Take me for example – I am a writer, that’s what I do. It’s not some dreamy thing I have pinned on a vision board, it pays my bills. And I am a good writer at that. How do I know this? Because thousands of people around the world care about what I have to say every Friday. Because I’ve had employers tell me as much. Because I’ve won writing competitions and received scholarships for my writing. Because I just created an entire character profile for my own inner critic.
So, assuming that all of the above are true and I start to write a book, what could happen? Well for starters, it could turn out to be pretty decent. Maybe even good. And it very well could get published.
I know what you’re thinking, “Umm, Elizabeth? I’m sorry to interrupt, but getting published is a good thing…”
Sure. But getting published also means that a piece of my soul will be readily available to the masses. It means that anyone and everyone will now have the opportunity to see the Real Elizabeth, in black and white, plain as day. No more Lawyer persona or Light and Love mentality to fall back on. Just me: raw, real, true.
In a weird way, our inner critics are trying their hardest to be our best friend. They pick on us and tear us down in a feeble attempt to protect us from harm. But as admirable as these efforts may be, we can’t give into this negative self talk, this constant sea of questioning and hatred.
If we do, that book is never going to get finished. That career change is never going to happen. That promotion will never come. That car will never drive itself onto your driveway. That trip to Thailand will never happen.
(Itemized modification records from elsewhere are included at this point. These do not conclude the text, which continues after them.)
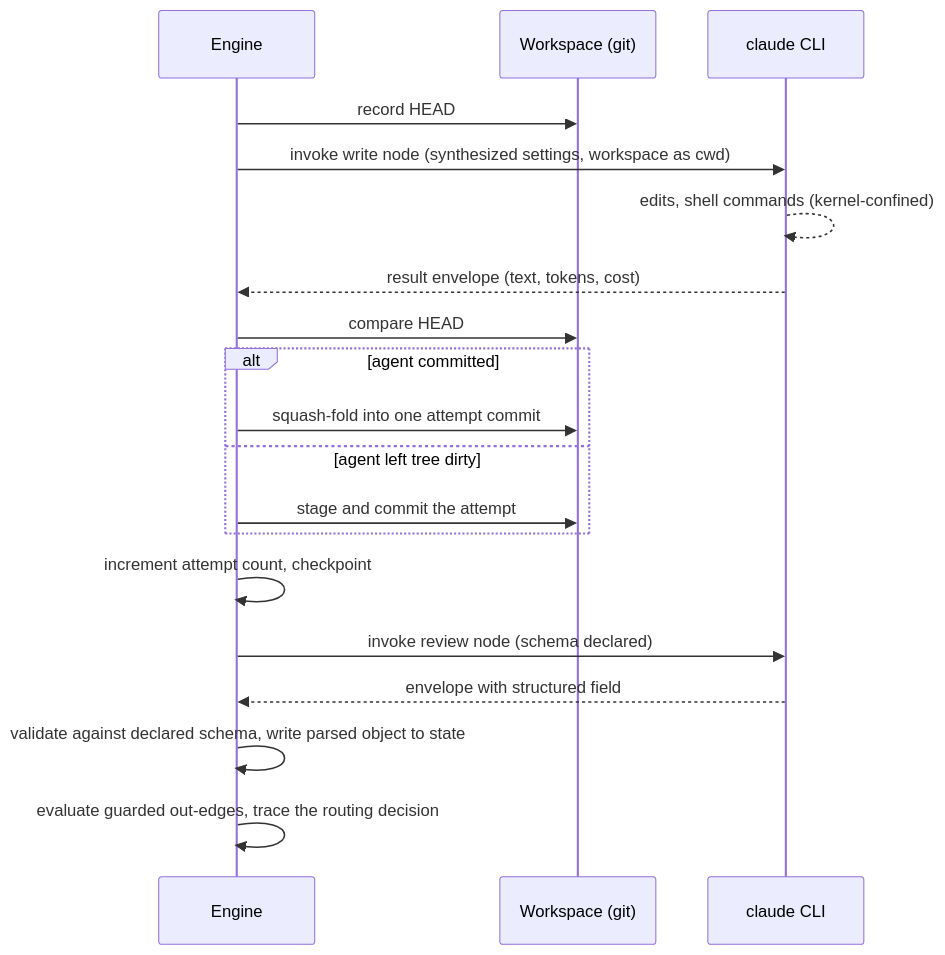
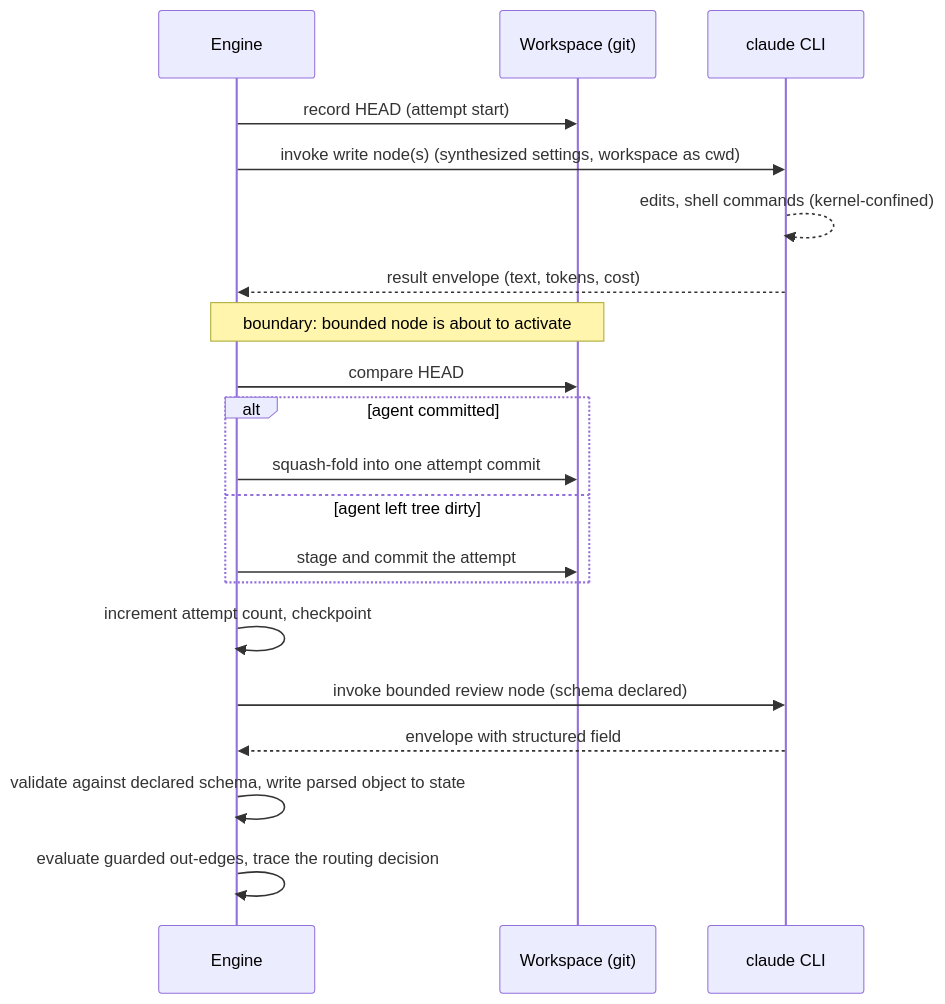
The third of 4 diagrams in docs/plans/2026-07-25-001-feat-engine-slice-2-plan.md (FlorianRiquelme/graph-bro), drawn with Mermaid before and after one commit. The commit also changed other lines of this file, not shown here.

````diff
--- a/docs/plans/2026-07-25-001-feat-engine-slice-2-plan.md
+++ b/docs/plans/2026-07-25-001-feat-engine-slice-2-plan.md
@@ -425,21 +428,22 @@
 ```mermaid
 sequenceDiagram
   participant E as Engine
   participant G as Workspace (git)
   participant C as claude CLI
-  E->>G: record HEAD
-  E->>C: invoke write node (synthesized settings, workspace as cwd)
+  E->>G: record HEAD (attempt start)
+  E->>C: invoke write node(s) (synthesized settings, workspace as cwd)
   C-->>C: edits, shell commands (kernel-confined)
   C-->>E: result envelope (text, tokens, cost)
+  Note over E,G: boundary: bounded node is about to activate
   E->>G: compare HEAD
   alt agent committed
     E->>G: squash-fold into one attempt commit
   else agent left tree dirty
     E->>G: stage and commit the attempt
   end
   E->>E: increment attempt count, checkpoint
-  E->>C: invoke review node (schema declared)
+  E->>C: invoke bounded review node (schema declared)
   C-->>E: envelope with structured field
   E->>E: validate against declared schema, write parsed object to state
   E->>E: evaluate guarded out-edges, trace the routing decision
 ```
````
That wedding will die a slow death on your Pinterest board.
If we wait until things are easy or simple, we will be waiting an entire lifetime. If we give into the crappy advice of the Heather’s of the world, we won’t get anywhere and we will end up just as stuck as they are.
So, sorry Heather, but I think I’ll write the damn book.
Save me a bloomin’ onion though, those things are great…
The Yogi Lawyer